#### PROBLEM TO WORK ON
In how many lines of the records does the string "Barcode" appear? State only the number.

[Revision tracking records]

»»

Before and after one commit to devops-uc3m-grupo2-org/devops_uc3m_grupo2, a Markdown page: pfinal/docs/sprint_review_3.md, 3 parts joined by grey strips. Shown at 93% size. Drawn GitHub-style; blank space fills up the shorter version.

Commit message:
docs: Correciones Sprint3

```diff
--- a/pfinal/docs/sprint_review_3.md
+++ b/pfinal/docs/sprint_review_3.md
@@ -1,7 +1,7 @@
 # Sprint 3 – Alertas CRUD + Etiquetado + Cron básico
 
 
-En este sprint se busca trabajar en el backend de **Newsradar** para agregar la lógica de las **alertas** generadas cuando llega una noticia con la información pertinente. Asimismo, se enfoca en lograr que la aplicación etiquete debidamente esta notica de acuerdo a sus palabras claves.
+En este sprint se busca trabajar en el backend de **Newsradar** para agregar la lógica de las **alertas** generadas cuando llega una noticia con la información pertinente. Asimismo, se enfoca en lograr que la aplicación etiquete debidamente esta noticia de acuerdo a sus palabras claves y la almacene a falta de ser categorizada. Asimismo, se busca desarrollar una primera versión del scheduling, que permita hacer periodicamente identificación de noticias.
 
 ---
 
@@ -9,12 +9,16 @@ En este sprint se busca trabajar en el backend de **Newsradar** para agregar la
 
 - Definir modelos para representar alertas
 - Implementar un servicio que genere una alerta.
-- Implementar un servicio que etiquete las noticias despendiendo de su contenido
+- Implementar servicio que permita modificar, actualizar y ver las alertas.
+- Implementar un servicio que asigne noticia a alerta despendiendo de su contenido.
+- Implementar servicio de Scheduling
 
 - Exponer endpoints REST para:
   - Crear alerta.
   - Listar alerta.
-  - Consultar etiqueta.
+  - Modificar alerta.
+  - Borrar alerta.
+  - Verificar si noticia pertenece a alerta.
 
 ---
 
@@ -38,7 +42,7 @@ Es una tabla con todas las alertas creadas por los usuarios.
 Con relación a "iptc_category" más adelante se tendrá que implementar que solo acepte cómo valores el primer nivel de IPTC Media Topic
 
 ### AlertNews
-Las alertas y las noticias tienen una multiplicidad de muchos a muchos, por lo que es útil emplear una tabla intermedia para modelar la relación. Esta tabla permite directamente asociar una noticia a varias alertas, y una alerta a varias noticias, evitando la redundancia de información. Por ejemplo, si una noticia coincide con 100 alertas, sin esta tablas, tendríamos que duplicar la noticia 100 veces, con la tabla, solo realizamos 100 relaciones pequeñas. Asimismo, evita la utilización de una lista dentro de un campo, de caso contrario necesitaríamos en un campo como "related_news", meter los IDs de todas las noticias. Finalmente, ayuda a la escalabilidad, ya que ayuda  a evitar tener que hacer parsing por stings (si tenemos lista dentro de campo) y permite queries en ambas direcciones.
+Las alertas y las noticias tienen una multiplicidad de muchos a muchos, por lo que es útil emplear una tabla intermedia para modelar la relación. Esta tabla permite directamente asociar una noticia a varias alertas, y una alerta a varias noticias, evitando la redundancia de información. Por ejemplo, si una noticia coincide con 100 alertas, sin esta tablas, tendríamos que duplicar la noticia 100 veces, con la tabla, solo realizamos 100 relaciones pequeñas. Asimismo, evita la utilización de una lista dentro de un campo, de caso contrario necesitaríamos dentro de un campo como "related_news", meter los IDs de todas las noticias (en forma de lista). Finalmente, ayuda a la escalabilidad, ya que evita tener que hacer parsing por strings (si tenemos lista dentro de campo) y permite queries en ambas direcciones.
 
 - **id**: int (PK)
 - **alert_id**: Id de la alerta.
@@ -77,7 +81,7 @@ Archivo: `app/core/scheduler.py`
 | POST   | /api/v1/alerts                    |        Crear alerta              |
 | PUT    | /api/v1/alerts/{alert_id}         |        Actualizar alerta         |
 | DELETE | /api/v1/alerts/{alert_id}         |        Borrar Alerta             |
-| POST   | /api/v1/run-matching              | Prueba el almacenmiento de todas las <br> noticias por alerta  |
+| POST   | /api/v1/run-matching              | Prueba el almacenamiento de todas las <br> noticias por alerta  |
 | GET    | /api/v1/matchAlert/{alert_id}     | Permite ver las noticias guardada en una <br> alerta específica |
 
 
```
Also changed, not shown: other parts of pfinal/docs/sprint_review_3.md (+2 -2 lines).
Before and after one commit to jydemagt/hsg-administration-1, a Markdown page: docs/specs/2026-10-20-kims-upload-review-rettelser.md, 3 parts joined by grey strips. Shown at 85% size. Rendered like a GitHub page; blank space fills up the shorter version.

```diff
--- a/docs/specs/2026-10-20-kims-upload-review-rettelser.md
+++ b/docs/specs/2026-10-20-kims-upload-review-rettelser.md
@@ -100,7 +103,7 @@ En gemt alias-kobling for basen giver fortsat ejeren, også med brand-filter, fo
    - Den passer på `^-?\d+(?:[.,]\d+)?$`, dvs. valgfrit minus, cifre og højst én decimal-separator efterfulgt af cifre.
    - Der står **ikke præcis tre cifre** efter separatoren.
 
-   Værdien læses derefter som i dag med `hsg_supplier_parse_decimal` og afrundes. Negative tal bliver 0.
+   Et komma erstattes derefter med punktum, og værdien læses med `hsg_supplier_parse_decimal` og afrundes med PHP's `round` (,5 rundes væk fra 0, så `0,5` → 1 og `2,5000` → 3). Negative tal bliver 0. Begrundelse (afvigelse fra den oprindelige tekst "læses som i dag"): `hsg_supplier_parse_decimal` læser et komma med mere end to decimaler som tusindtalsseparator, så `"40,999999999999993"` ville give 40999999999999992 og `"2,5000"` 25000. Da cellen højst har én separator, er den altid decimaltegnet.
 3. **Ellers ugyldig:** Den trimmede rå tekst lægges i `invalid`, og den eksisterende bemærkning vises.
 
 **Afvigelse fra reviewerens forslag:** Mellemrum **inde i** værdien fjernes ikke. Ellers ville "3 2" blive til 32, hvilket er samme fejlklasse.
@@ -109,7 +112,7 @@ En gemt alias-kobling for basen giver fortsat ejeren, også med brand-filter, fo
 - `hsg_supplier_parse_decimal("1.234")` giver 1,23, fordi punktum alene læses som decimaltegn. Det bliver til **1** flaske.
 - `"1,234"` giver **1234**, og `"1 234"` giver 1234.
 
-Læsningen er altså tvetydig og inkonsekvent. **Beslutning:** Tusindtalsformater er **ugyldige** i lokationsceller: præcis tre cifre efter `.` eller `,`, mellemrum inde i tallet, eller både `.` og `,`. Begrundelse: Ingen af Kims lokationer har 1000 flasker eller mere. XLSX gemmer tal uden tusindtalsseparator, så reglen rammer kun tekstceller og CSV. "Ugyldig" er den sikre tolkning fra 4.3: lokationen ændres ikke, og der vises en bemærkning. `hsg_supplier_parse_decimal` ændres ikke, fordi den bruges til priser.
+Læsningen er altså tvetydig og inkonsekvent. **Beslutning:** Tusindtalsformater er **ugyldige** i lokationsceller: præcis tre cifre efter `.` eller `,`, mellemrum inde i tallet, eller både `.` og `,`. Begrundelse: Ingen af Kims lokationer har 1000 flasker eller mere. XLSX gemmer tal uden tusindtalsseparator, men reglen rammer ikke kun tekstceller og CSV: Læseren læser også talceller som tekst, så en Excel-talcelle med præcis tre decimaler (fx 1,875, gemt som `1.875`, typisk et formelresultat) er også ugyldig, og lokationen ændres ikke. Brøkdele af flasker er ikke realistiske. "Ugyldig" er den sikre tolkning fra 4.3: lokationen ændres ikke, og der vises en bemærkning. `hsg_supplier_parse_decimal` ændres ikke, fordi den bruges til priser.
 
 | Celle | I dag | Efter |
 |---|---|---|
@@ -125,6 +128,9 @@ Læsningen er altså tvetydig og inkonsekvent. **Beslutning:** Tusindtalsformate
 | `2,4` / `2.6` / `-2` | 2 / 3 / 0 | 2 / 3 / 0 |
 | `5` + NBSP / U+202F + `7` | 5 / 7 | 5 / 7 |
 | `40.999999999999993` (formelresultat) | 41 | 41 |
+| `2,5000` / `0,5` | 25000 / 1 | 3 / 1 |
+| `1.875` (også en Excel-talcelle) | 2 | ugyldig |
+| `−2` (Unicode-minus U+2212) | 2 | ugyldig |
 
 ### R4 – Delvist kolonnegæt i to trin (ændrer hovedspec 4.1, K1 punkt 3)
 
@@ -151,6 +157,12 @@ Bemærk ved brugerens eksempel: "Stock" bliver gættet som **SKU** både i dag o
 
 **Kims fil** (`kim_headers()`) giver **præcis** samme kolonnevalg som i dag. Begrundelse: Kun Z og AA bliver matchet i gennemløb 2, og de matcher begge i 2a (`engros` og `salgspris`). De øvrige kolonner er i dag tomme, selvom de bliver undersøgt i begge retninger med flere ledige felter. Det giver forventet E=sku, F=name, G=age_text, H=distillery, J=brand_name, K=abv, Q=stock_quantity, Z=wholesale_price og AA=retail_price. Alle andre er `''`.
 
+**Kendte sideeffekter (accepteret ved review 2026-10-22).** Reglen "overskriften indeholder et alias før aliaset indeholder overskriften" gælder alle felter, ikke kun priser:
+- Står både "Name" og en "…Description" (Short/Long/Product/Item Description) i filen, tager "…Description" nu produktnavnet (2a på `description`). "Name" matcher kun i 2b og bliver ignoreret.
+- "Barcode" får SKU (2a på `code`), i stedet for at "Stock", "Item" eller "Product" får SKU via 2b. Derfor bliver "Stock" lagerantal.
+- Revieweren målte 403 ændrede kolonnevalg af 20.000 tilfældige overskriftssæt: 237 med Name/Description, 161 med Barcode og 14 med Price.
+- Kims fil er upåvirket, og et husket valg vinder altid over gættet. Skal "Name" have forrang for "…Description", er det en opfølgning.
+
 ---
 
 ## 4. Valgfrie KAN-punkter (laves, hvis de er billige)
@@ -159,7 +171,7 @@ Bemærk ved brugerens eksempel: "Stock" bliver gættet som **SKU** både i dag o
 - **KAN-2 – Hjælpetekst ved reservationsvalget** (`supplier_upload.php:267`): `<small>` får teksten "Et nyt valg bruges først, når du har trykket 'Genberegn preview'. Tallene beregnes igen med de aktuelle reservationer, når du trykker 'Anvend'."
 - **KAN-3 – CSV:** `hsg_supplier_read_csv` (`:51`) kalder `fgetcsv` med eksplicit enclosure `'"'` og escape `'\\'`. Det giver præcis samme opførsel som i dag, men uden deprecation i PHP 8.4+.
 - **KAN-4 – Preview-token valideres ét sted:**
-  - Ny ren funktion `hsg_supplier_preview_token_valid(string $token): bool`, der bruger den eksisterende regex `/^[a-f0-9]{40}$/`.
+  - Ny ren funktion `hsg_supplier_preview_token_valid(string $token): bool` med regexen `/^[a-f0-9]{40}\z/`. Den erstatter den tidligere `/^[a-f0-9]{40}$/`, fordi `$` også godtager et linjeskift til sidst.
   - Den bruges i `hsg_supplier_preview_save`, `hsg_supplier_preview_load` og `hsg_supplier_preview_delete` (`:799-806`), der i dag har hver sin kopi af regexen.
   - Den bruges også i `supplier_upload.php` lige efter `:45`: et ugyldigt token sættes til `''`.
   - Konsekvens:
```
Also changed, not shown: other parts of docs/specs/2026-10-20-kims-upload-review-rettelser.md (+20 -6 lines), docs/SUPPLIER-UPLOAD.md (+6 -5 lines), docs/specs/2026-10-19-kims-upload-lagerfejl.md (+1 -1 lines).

««

#### RESPONSE TO THE TASK
2